His Amazing Grace
by Henry Morris, Ph.D.
“Paul, and Silvanus, and Timotheus, unto the church of the Thessalonians which is in God the Father and in the Lord Jesus Christ: Grace be unto you, and peace, from God our Father, and the Lord Jesus Christ.” (1 Thessalonians 1:1)
These are the very first of Paul’s divinely inspired words, and in this first of his inspired greetings, he set a pattern which he would later follow in all his other epistles. He would always begin with an implicit prayer that both grace and peace, sent from God the Father and His Son, the Lord Jesus Christ, would be received and experienced by the ones to whom he was writing. Furthermore, “grace” always precedes “peace” in these salutations, because one must receive the grace of God before he can experience the peace of God.
By this strong emphasis on grace—preceding anything else he might write to the church or its pastor—he confirmed the great importance of God’s loving grace. Grace is the first essential in salvation and is the continuing vital essential in Christian living. The Thessalonians had already been saved by grace through faith, but now the grace of God their Father and Jesus Christ their Lord must also be lived out in their personal behavior, especially in their dealings with others, to whom God would also manifest His grace through them.
Paul also closed every epistle with a prayer that the grace of the Lord Jesus would continue to be with all who read them. Finally, the last of his inspired words (written while he was in prison) to his young disciple, Timothy, were: “The Lord Jesus Christ be with thy spirit. Grace be with you. Amen” (2 Timothy 4:22).

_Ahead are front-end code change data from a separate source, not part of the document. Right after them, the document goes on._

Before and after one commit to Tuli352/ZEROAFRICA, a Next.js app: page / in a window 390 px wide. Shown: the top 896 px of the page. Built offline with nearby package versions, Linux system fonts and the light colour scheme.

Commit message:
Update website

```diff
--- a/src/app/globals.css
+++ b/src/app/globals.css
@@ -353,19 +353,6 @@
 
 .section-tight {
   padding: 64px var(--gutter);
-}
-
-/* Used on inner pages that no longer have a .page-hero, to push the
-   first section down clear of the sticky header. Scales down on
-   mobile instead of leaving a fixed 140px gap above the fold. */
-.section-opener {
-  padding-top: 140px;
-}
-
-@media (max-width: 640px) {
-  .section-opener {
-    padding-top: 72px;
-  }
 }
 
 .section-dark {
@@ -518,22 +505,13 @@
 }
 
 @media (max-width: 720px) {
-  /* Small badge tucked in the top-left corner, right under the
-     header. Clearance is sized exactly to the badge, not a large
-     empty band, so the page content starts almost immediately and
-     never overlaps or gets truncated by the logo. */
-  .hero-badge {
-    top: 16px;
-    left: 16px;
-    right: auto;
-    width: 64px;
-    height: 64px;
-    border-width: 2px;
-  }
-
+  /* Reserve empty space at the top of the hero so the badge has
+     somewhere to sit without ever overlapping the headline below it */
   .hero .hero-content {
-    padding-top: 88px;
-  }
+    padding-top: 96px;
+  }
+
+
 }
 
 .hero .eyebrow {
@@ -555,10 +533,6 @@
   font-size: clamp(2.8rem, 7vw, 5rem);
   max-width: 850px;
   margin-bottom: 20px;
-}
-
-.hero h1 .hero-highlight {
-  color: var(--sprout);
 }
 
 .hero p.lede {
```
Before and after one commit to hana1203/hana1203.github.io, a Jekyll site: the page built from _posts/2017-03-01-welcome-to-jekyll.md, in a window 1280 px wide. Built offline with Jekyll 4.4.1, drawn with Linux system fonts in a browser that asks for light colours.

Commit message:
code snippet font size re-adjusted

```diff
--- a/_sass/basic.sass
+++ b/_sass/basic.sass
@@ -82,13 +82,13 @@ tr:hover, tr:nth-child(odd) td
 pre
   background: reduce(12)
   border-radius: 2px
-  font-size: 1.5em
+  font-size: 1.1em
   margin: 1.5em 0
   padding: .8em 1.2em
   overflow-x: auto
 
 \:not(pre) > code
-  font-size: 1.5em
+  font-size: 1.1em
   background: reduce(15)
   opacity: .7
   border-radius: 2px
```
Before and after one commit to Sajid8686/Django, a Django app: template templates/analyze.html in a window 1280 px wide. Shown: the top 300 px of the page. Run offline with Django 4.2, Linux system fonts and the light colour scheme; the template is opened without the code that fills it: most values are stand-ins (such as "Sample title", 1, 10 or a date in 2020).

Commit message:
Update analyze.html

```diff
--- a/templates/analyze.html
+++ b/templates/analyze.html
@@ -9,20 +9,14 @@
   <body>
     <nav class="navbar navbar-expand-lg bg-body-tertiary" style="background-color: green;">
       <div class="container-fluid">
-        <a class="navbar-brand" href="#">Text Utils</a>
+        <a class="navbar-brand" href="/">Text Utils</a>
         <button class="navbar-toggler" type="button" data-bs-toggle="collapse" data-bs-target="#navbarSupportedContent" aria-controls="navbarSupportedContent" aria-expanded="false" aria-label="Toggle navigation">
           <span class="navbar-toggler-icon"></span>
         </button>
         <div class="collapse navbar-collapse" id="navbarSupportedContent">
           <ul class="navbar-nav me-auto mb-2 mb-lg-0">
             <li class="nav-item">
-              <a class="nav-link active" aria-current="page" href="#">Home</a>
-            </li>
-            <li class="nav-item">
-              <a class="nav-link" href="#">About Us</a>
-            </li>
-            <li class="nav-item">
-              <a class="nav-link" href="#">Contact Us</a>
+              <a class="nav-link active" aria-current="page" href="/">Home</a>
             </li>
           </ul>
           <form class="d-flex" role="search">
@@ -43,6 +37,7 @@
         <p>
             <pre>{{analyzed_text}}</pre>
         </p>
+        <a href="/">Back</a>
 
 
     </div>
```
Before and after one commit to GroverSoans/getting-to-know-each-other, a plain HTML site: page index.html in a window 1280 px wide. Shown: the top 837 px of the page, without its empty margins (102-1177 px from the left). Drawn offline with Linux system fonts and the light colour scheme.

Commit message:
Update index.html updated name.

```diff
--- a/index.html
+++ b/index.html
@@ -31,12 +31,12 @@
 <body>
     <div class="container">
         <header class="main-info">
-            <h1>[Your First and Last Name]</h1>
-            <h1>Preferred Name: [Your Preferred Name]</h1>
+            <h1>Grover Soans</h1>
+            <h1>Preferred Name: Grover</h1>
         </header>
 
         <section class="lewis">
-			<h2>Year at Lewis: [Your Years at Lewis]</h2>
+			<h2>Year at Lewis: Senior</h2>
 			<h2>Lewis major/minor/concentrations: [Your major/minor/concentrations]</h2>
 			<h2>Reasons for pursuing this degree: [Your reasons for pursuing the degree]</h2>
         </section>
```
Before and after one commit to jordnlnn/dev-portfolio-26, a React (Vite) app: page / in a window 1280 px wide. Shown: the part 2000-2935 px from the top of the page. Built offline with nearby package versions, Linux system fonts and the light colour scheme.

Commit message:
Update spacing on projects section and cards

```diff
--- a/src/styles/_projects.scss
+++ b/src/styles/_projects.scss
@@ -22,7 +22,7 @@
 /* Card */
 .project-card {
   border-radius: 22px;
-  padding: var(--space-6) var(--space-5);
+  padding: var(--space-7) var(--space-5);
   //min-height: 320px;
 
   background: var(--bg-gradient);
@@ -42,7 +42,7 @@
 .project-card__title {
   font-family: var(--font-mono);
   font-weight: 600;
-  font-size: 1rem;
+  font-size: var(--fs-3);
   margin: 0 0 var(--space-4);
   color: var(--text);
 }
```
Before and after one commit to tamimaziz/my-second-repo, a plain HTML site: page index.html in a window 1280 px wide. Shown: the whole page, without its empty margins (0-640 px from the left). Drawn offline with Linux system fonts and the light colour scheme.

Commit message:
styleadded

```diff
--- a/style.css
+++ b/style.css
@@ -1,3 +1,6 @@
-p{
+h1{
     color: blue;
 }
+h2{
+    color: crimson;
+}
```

Each true Christian life must begin, continue, and end in the sustaining grace of the Savior. Indeed, the very last revealed words of God Himself in the Holy Scriptures are: “The grace of our Lord Jesus Christ be with you all. Amen” (Revelation 22:21). Thank God for His amazing grace. HMM